Republican Sen. Charles Trump said similar legislation has already passed in 11 other states: Arkansas, Colorado, Georgia, Idaho, Kansas, Mississippi, Oregon, Tennessee, Texas, Utah and Wisconsin.

West Virginia law currently allows colleges and universities to prohibit guns on their campuses. Supporters of the proposed legislation say citizens have a constitutional right to carry weapons for self-defense. Similar bills have been introduced during past legislative sessions but failed to gain enough traction to advance.

Phillips, who has sponsored similar bills in the past, noted the rate of women who face sexual assault on college campuses — and said allowing for concealed carry on campus would help address that issue.

“I don’t want my daughter to have to face this — I don’t want your daughter, your granddaughters to ever have to face that,” Phillips said to fellow lawmakers. “That’s another reason that we need to get this through.”

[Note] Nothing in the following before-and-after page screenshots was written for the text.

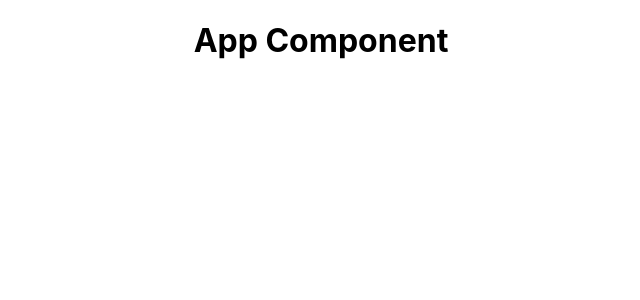
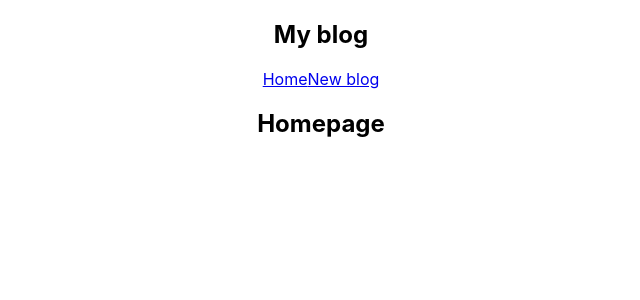
Before and after one commit to burakkuru5534/react-practices, a React (Create React App) app in the folder dojo-blog/: page / in a window 1280 px wide. Shown: the top 300 px of the page, without its empty margins (319-959 px from the left). Built offline with nearby package versions, Linux system fonts and the light colour scheme.

Commit message:
lesson3. multiple components

```diff
--- a/dojo-blog/src/App.js
+++ b/dojo-blog/src/App.js
@@ -1,10 +1,13 @@
 import './App.css';
+import Navbar from './Navbar';
+import Home from './Home';
 
 function App() {
   return (
     <div className="App">
+      <Navbar/>
       <div className="content">
-        <h1>App Component</h1>
+        <Home/>
       </div>
 
     </div>
--- /dev/null
+++ b/dojo-blog/src/Home.js
@@ -0,0 +1,9 @@
+const Home = () => {
+    return (
+        <div className="home">
+            <h2>Homepage</h2>
+        </div>
+     );
+}
+
+export default Home;
--- /dev/null
+++ b/dojo-blog/src/Navbar.js
@@ -0,0 +1,15 @@
+const Navbar = () => {
+    return (
+        <nav className="navbar">
+            <h1> My blog</h1>
+            <div className="links">
+                <a href="/">Home</a>
+                <a href="/create">New blog</a>
+            </div>
+
+
+        </nav>
+     );
+}
+
+export default Navbar;
```
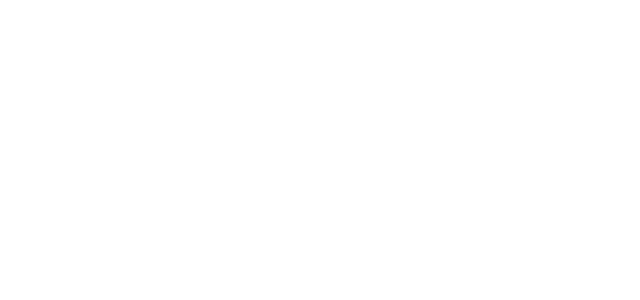
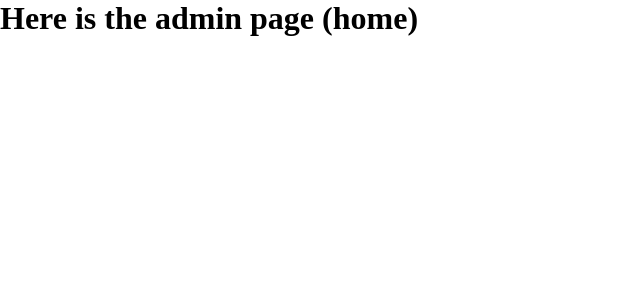
Before and after one commit to imLines/pyjamzzApp, a React (Create React App) app in the folder frontend-py/: page /admin in a window 1280 px wide. Before the commit this address had no page. Shown: the top 300 px of the page, without its empty margins (0-640 px from the left). Built offline with nearby package versions, Linux system fonts and the light colour scheme.

Commit message:
Admin Sector was initialized

```diff
--- a/frontend-py/src/App.js
+++ b/frontend-py/src/App.js
@@ -29,6 +29,9 @@
 
 import AccessoriesProducts from './pages/AccessoriesProducts/AccessoriesProducts';
 import AngeProductPage from './pages/AngeProducts/AngeProductPage/AngeProductPage';
+
+
+import HomeAdmin from './pages/Admin/Home/HomeAdmin';
 
 function App() {
 
@@ -81,6 +84,11 @@
         <Route exact path='/client/registration/success' element={<SuccessRegistration/>}/>
         <Route exact path='/client/login/success' element={<SuccessLogin/>}/>
       </Route>
+
+
+      <Route exact path='/admin' element={<HomeAdmin/>}>
+
+      </Route>
     </Routes>
     )
 
--- /dev/null
+++ b/frontend-py/src/pages/Admin/Home/HomeAdmin.js
@@ -0,0 +1,9 @@
+function HomeAdmin(){
+    return(
+        <>
+            <h1>Here is the admin page (home)</h1>
+        </>
+    )
+};
+
+export default HomeAdmin;
```
Also changed, not shown: frontend-py/src/pages/Manager/AdminLogin/AdminLogin.js (deleted, +0 -15 lines).
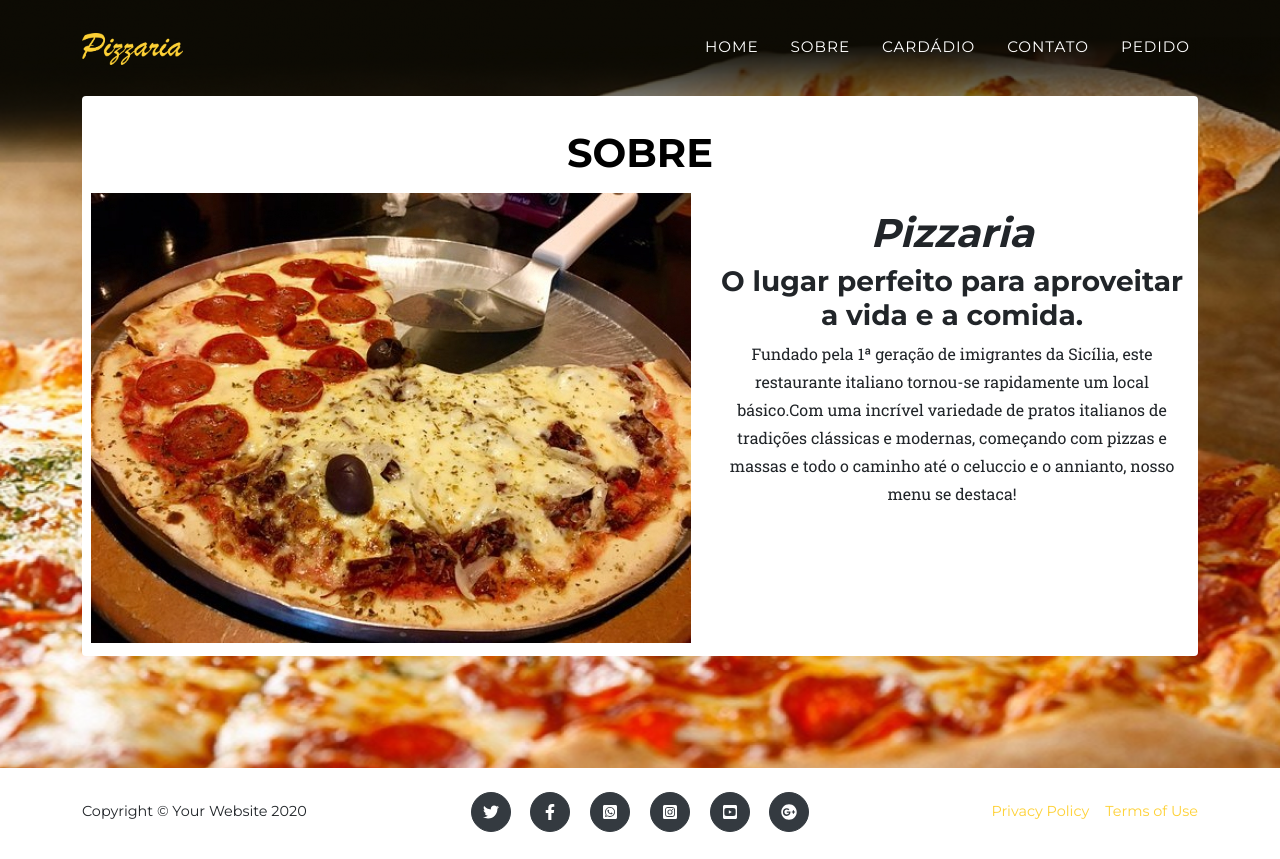
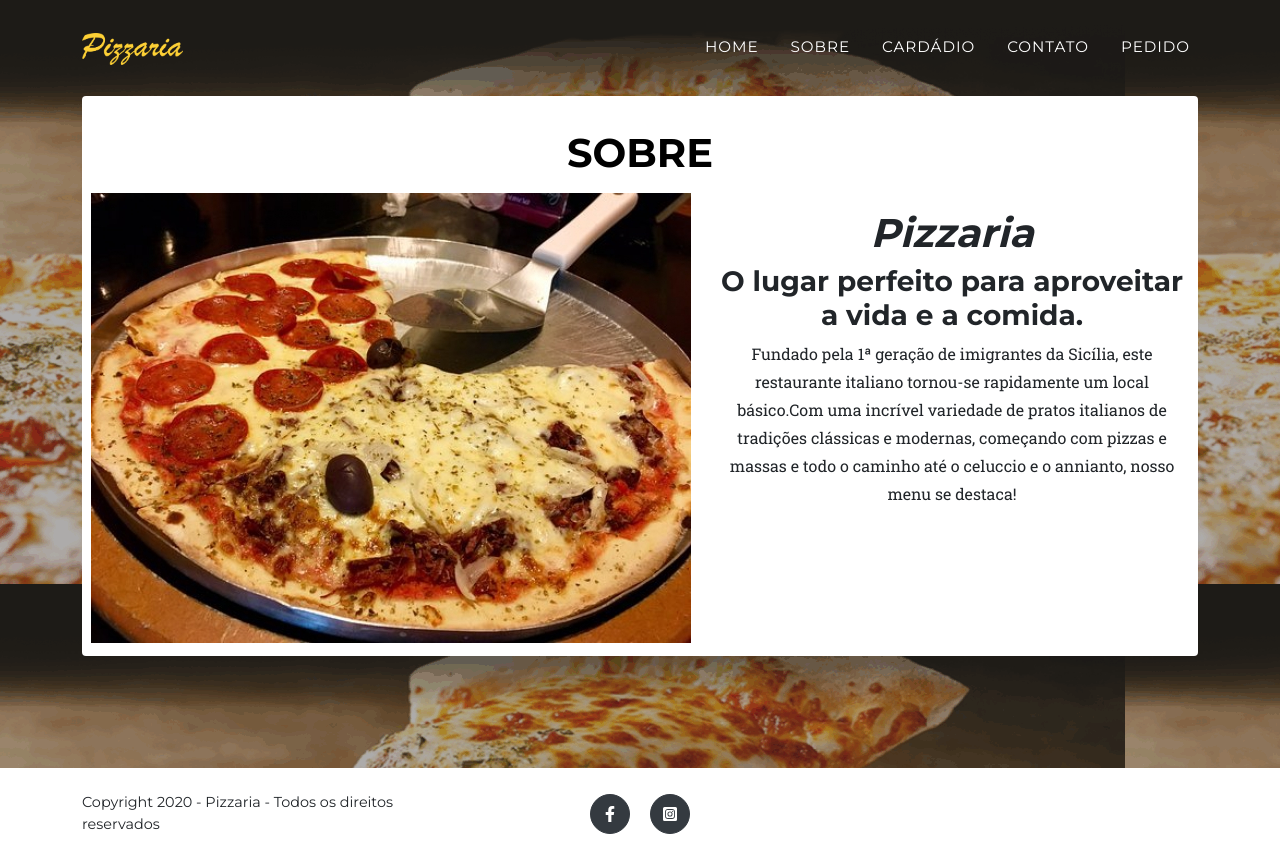
Before and after one commit to ThiagoAlvesPHP/pizzaria, a PHP site: page /PROJETOS_ANDAMENTO/sobre.php in a window 1280 px wide. Before the commit the page ends 832 px from the top, so only its background shows below. Run offline with PHP 8.4, Linux system fonts and the light colour scheme; data comes from the database, SQL or seed files in the repository; both versions use the stored data as it was after the commit; some libraries are stand-ins or nearby versions; some web fonts are replaced.

Commit message:
atualização cor de button googple maps, links face e instagram

```diff
--- a/footer.php
+++ b/footer.php
@@ -2,28 +2,15 @@
 <footer class="footer py-4">
     <div class="container">
         <div class="row align-items-center">
-            <div class="col-lg-4 text-lg-left">Copyright © Your Website <?=date('Y'); ?></div>
+            <div class="col-lg-4 text-lg-left">Copyright <?=date('Y'); ?> - Pizzaria - Todos os direitos reservados</div>
             <div class="col-lg-4 my-3 my-lg-0">
-                <a class="btn btn-dark btn-social mx-2" href="#!" title="Twitter">
-                    <i class="fab fa-twitter"></i>
-                </a>
-                <a class="btn btn-dark btn-social mx-2" href="#!" title="Facebook">
+                <a class="btn btn-dark btn-social mx-2" href="<?=$dados['link_face']; ?>" title="Facebook">
                     <i class="fab fa-facebook-f"></i>
                 </a>
-                <a class="btn btn-dark btn-social mx-2" href="" title="Whatsapp">
-                    <i class="fab fa-whatsapp-square"></i>
-                </a>
-                <a class="btn btn-dark btn-social mx-2" href="" title="Instagran">
+                <a class="btn btn-dark btn-social mx-2" href="<?=$dados['link_instagram']; ?>" title="Instagran">
                     <i class="fab fa-instagram-square"></i>
                 </a>
-                <a class="btn btn-dark btn-social mx-2" href="" title="Youtube">
-                    <i class="fab fa-youtube-square"></i>
-                </a>
-                <a class="btn btn-dark btn-social mx-2" href="" title="Google +">
-                    <i class="fab fa-google-plus"></i>
-                </a>
             </div>
-            <div class="col-lg-4 text-lg-right"><a class="mr-3" href="#!">Privacy Policy</a><a href="#!">Terms of Use</a></div>
         </div>
     </div>
 </footer>
--- a/index.php
+++ b/index.php
@@ -11,9 +11,8 @@
             <div class="container">
                 <div class="masthead-subheading"><?=$dados['title1']; ?></div>
                 <div class="masthead-heading text-uppercase"><?=$dados['title2']; ?></div>
-                <a class="btn btn-danger btn-xl text-uppercase js-scroll-trigger" href="http://pizzariaimperiouvaranas.com.br/front" style="color: #fff;" target="_blank"><?=$dados['button']; ?></a>
+                <a class="btn btn-danger btn-xl text-uppercase js-scroll-trigger" href="http://pizzariaimperiouvaranas.com.br/front" style="background-color: <?=$dados['color_button']; ?>; border-color: <?=$dados['color_button']; ?>; color: #fff;" target="_blank"><?=$dados['button']; ?></a>
             </div>
-            <div class="img-plano"></div>
         </header>
 
 
@@ -41,7 +40,7 @@
             <div class="container-fluid">
                 <div class="row">
                     <div class="col-sm-6">
-                        <iframe src="https://www.google.com/maps/embed?pb=!1m14!1m8!1m3!1d1937.7497612433338!2d-39.49478120567461!3d-13.748722885714795!3m2!1i1024!2i768!4f13.1!3m3!1m2!1s0x0%3A0x1125b6fd20a75f36!2sAlbicod!5e0!3m2!1spt-BR!2sbr!4v1570619838140!5m2!1spt-BR!2sbr" width="100%" height="300" frameborder="0" style="border:0;" allowfullscreen=""></iframe>
+                        <?=$dados['google_map']; ?>
                     </div>
                     <div class="col-sm-6">
                         <div class="alert" style="background-color: #fff; height: 300px;">
```
Also changed, not shown: admin/models/Home.php (+18 -1 lines), admin/views/index.php (+17 -0 lines), albicod_pizzaria.sql (+7 -3 lines), admin/assets/img/home/5c616e9ed839eefa0eb22e95be2b3c19.png.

My introduction to the campus carry issue was meeting Amanda Collins back in 2011. While a student at the University of Nevada-Reno, Collins was brutally sexually assaulted in an on-campus parking garage by a violent attacker who later murdered a fellow student before he was captured. Collins possessed a valid concealed carry license, but the university required students to obtain permission before they could carry on campus; permission that was virtually impossible to get, at least until after Collins was raped. Then the university quietly reached out to let her know that yes, she could carry now, but not to tell other students because they too might want to be able to protect themselves against the predator who was out there stalking coeds.

This is what campus carry is about. And while I think the West Virginia bill isn’t perfect (I have some issues with giving universities the option of requiring guns to be stored in a central locked location or inside an in-dorm room gun safe instead of giving the gun owner the choice between the two options) it’s a dramatic improvement over the status quo.

There are now eleven states that have adopted campus carry, and in none of them have any of the outlandish predictions of the anti-gun crowd come to pass. Not only have there been no shootouts over heated classroom discussions or campus parking spaces, but we also haven’t seen a massive exodus of students to states without campus carry. As I noted just a couple of days ago, UT-Austin, which was home to the largest anti-campus carry protests when the state legislature enacted the measure in 2015, just celebrated it’s largest student body in history. As it turns out, once it’s in place concealed carry on campus is just as much of a non-issue as it is off campus… just like Second Amendment advocates have been saying all along.

The West Virginia bill now heads to the state House, where it should have no trouble passing barring any behind-the-scenes shenanigans. Gun owners and Second Amendment supporters shouldn’t take anything for granted, however, and if you live in West Virginia now’s a good time to let your state rep know you’re backing the campus carry bill as well as letting your senator know you appreciate their vote in favor. Hopefully we can get the bill to Gov. Jim Justice’s desk in short order, even if the law might not take effect until students return to campus in the fall.